- Remember that Jade Lightning can be used as a board control/tempo tool as well as burst damage. There are situations that come up where you can roll spell damage to boost the power of Jade Lightning and kill your opponent, not that you will always need the extra spell damage.
- Don’t overextend your resources. If your board is pressuring your opponent, you likely don’t need to commit any more cards to the board and can use your superior board presence to gain card advantage while your opponent tries to find a way to deal with your board. Your opponents will usually overreact to the threat of a Bloodlust, so use that to your advantage.
Frozen Throne Evolve Token Shaman Card Substitutions
Evolve Shaman is a pretty tight list, meaning there is very little room for innovation. The deck is basically 25-26 core cards with a few flex spots, which I’ll go over here.
- Thrall, Deathseer – While Thrall is a very powerful addition to the deck and his effect is irreplaceable, he isn’t totally necessary. You can add an additional Devolve or some lists have been running Bonemare.
- Aya Blackpaw – While Aya is extremely powerful and a natural fit for the deck, some people may be looking for a budget option and can find one in Jade Spirit or Jade Chieftain. If you don’t mind losing some Jade power, you can look back to the other evolve options listed above.
- Patches the Pirate – If you don’t have Patches by this point, I assume you’re not going to craft him and should just remove the Bloodsail Corsair from the deck and add three other one drops. Argent Squire is probably the best budget one drop you can go to and then the third one drop is up to personal taste.
- Maelstrom Portal – If you haven’t purchased the Karazhan expansion, you can’t really replace Portal with a similar effect but you can add more minions to the deck. Remember, Portal is good in specific matchups and dead in others, so replacing wouldn’t be a strict downgrade to the deck, but would decrease overall win-rates across the board. You can try to place it with other minions, like any of the ones listed above.
About the Author

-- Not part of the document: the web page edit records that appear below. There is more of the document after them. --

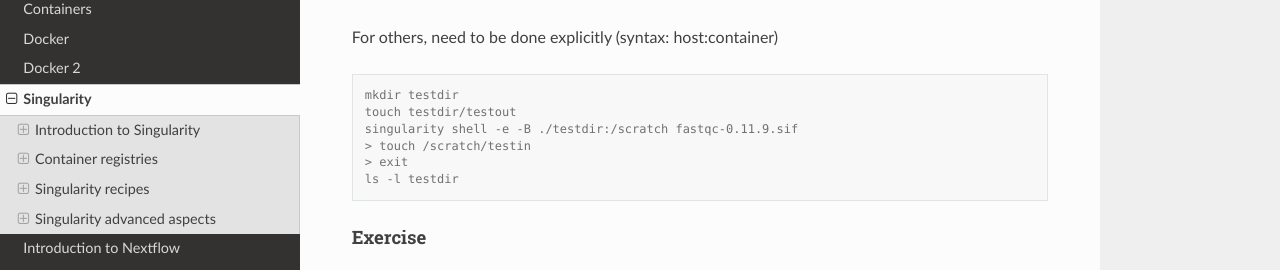
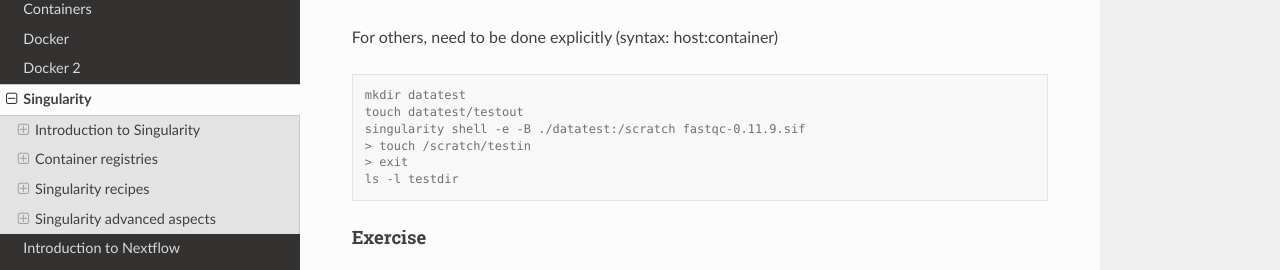
Before and after one commit to biocorecrg/CoursesCRG_Containers_Nextflow_May_2022, a Sphinx documentation site: the page built from docs/singularity.rst, in a window 1280 px wide and 900 px high, scrolled down 5245 px. Shown: the part 172-442 px from the top of the window. Built offline with Sphinx 7.4.7 and the Read the Docs theme 2.0.0, drawn with Linux system fonts in a browser that asks for light colours.

Commit message:
coherent with docker

```diff
--- a/docs/singularity.rst
+++ b/docs/singularity.rst
@@ -263,9 +263,9 @@
 
 .. code-block:: console
 
-    mkdir testdir
-    touch testdir/testout
-    singularity shell -e -B ./testdir:/scratch fastqc-0.11.9.sif
+    mkdir datatest
+    touch datatest/testout
+    singularity shell -e -B ./datatest:/scratch fastqc-0.11.9.sif
     > touch /scratch/testin
     > exit
     ls -l testdir
@@ -285,26 +285,26 @@
 .. code-block:: console
 
 	# Let's create a dummy directory
-	mkdir $HOME/scratch
+	mkdir datatest
 
-	# Let's copy contents of testdata in scratch
+	# Let's copy contents of testdata in that directory
 
-	singularity exec fastqc.sif fastqc scratch/*fastq.gz
+	singularity exec fastqc.sif fastqc datatest/*fastq.gz
 
 	# Check you have some HTMLs there. Remove them
-	rm scratch/*html
+	rm datatest/*html
 
 	# Let's use shell
 	singularity shell fastqc.sif
-	> cd scratch
+	> cd datatest
 	> fastqc *fastq.gz
 	> exit
 
 	# Check you have some HTMLs there. Remove them
-	singularity exec -B ./scratch:/fastqcdir fastqc.sif fastqc /fastqcdir/*fastq.gz
+	singularity exec -B ./datatest:/scratch fastqc.sif fastqc /scratch/*fastq.gz
 
 	# What happens here!
-	singularity exec -B ./scratch:/fastqcdir fastqc.sif bash -c 'fastqc /fastqcdir/*fastq.gz'
+	singularity exec -B ./datatest:/scratch fastqc.sif bash -c 'fastqc /scratch/*fastq.gz'
 
 .. raw:: html
 
```
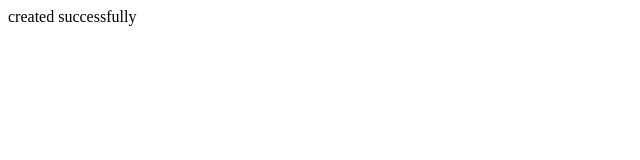
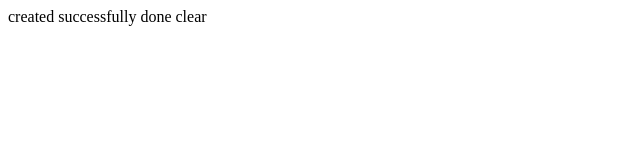
Before and after one commit to akokila03/project_dir1, a plain HTML site: page index.html in a window 1280 px wide. Shown: the full height of the page, 0-640 px from the left. Drawn offline with Linux system fonts and the light colour scheme.

Commit message:
Revert "Revert "success""
This reverts commit cf304c4dac981b9a67ad9d39d7f7e241564a79e7.

```diff
--- a/index.html
+++ b/index.html
@@ -2,5 +2,7 @@
 <head>
 <title>project_dir</title></head>
 <body>created
-successfully</body>
+successfully
+done
+clear</body>
 </html>
```
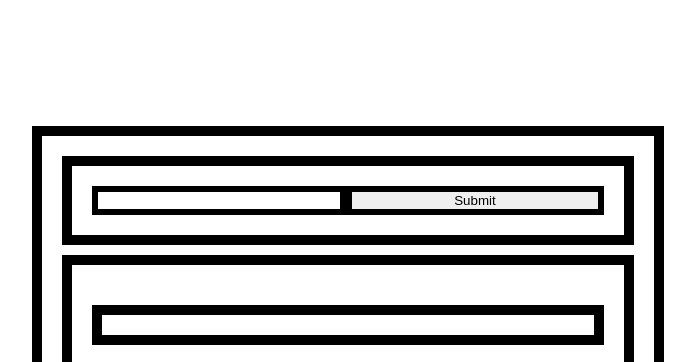
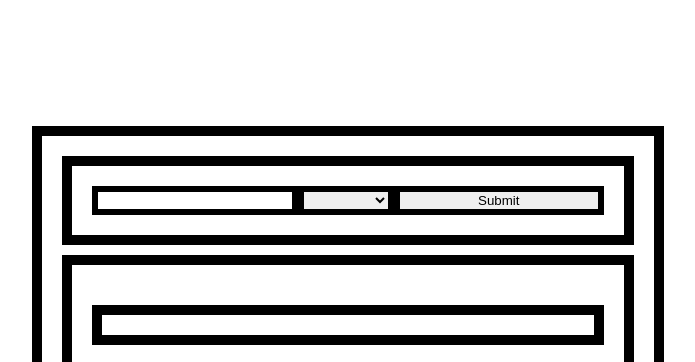
Before and after one commit to alvaropazz/js_weather_app, a plain HTML site: page index.html in a window 1280 px wide. Shown: the top 362 px of the page, without its empty margins (292-987 px from the left). Drawn offline with Linux system fonts and the light colour scheme.

Commit message:
add unit toggle

```diff
--- a/index.html
+++ b/index.html
@@ -11,7 +11,12 @@
 <body>
   <main>
     <form class="search">
-      <input type="text" class="location-setter" name="place">
+      <input type="text" class="location-setter" name="place" required>
+      <select id="unit" name="unit" required>
+        <option selected disabled hidden class='option-none' value=''></option>
+        <option value="metric">Celsius</option>
+        <option value="imperial">Fahrenheit</option>
+      </select>
       <input type="submit">
     </form>
     <div class="main-weather">
```
Also changed, not shown: main.js (+2 -2 lines).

Appa is a professional Hearthstone player with high finishes at multiple high-level events. He has been rated in the top 100 players in the world multiple times and brings a deep knowledge of the game with him. You can follow him on social media on Twitter or follow his weekly podcast that he co-hosts at Coin Concede.